# [PROVIDED DATA]
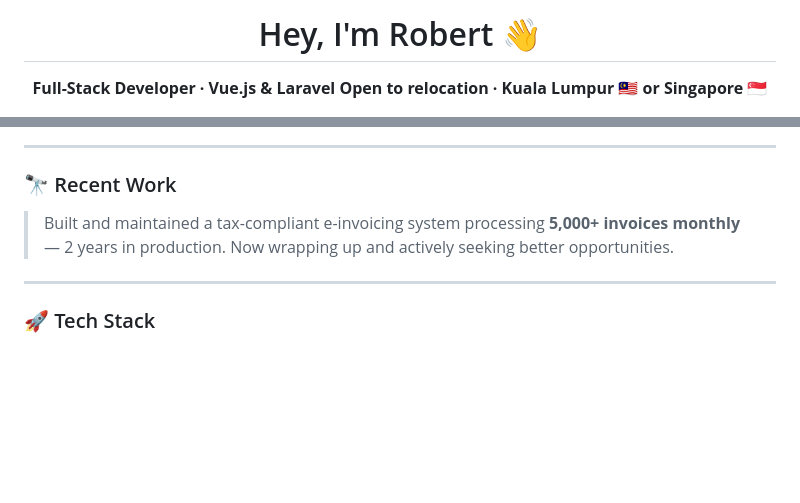
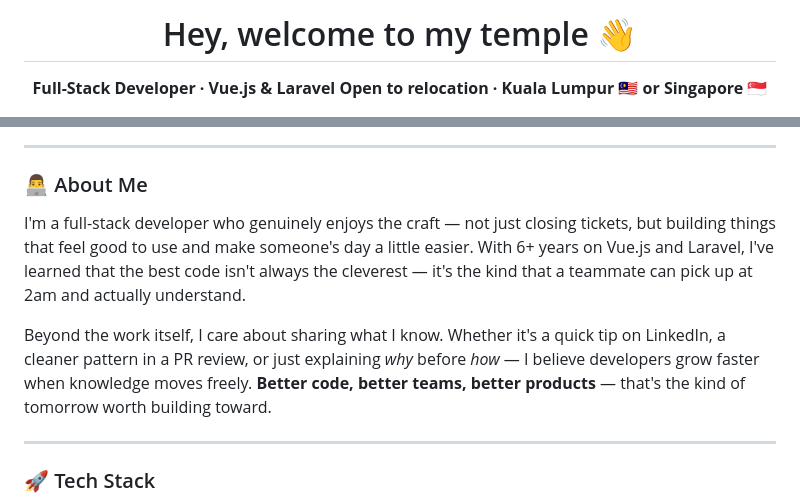
Before and after one commit to RobertLing1228/RobertLing1228, a Markdown page: README.md, 2 parts joined by grey strips. GitHub-like rendering; blank space fills up the shorter version.

```diff
--- a/README.md
+++ b/README.md
@@ -1,6 +1,6 @@
 <div align="center">
 
-# Hey, I'm Robert 👋
+# Hey, welcome to my temple 👋
 
 **Full-Stack Developer · Vue.js & Laravel**
 **Open to relocation · Kuala Lumpur 🇲🇾 or Singapore 🇸🇬**
@@ -13,9 +14,11 @@
 
 ---
 
-### 🔭 Recent Work
+### 👨‍💻 About Me
 
-> Built and maintained a tax-compliant e-invoicing system processing **5,000+ invoices monthly** — 2 years in production. Now wrapping up and actively seeking better opportunities.
+I'm a full-stack developer who genuinely enjoys the craft — not just closing tickets, but building things that feel good to use and make someone's day a little easier. With 6+ years on Vue.js and Laravel, I've learned that the best code isn't always the cleverest — it's the kind that a teammate can pick up at 2am and actually understand.
+
+Beyond the work itself, I care about sharing what I know. Whether it's a quick tip on LinkedIn, a cleaner pattern in a PR review, or just explaining *why* before *how* — I believe developers grow faster when knowledge moves freely. **Better code, better teams, better products** — that's the kind of tomorrow worth building toward.
 
 ---
 
```
Also changed, not shown: other parts of README.md (+5 -20 lines).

# [THE TASK]
Repeat the listing above in full, exactly, and omit its pictures.

# [ANSWER AREA]
Before and after one commit to RobertLing1228/RobertLing1228, a Markdown page: README.md, 2 parts joined by grey strips. GitHub-like rendering; blank space fills up the shorter version.

```diff
--- a/README.md
+++ b/README.md
@@ -1,6 +1,6 @@
 <div align="center">
 
-# Hey, I'm Robert 👋
+# Hey, welcome to my temple 👋
 
 **Full-Stack Developer · Vue.js & Laravel**
 **Open to relocation · Kuala Lumpur 🇲🇾 or Singapore 🇸🇬**
@@ -13,9 +14,11 @@
 
 ---
 
-### 🔭 Recent Work
+### 👨‍💻 About Me
 
-> Built and maintained a tax-compliant e-invoicing system processing **5,000+ invoices monthly** — 2 years in production. Now wrapping up and actively seeking better opportunities.
+I'm a full-stack developer who genuinely enjoys the craft — not just closing tickets, but building things that feel good to use and make someone's day a little easier. With 6+ years on Vue.js and Laravel, I've learned that the best code isn't always the cleverest — it's the kind that a teammate can pick up at 2am and actually understand.
+
+Beyond the work itself, I care about sharing what I know. Whether it's a quick tip on LinkedIn, a cleaner pattern in a PR review, or just explaining *why* before *how* — I believe developers grow faster when knowledge moves freely. **Better code, better teams, better products** — that's the kind of tomorrow worth building toward.
 
 ---
 
```
Also changed, not shown: other parts of README.md (+5 -20 lines).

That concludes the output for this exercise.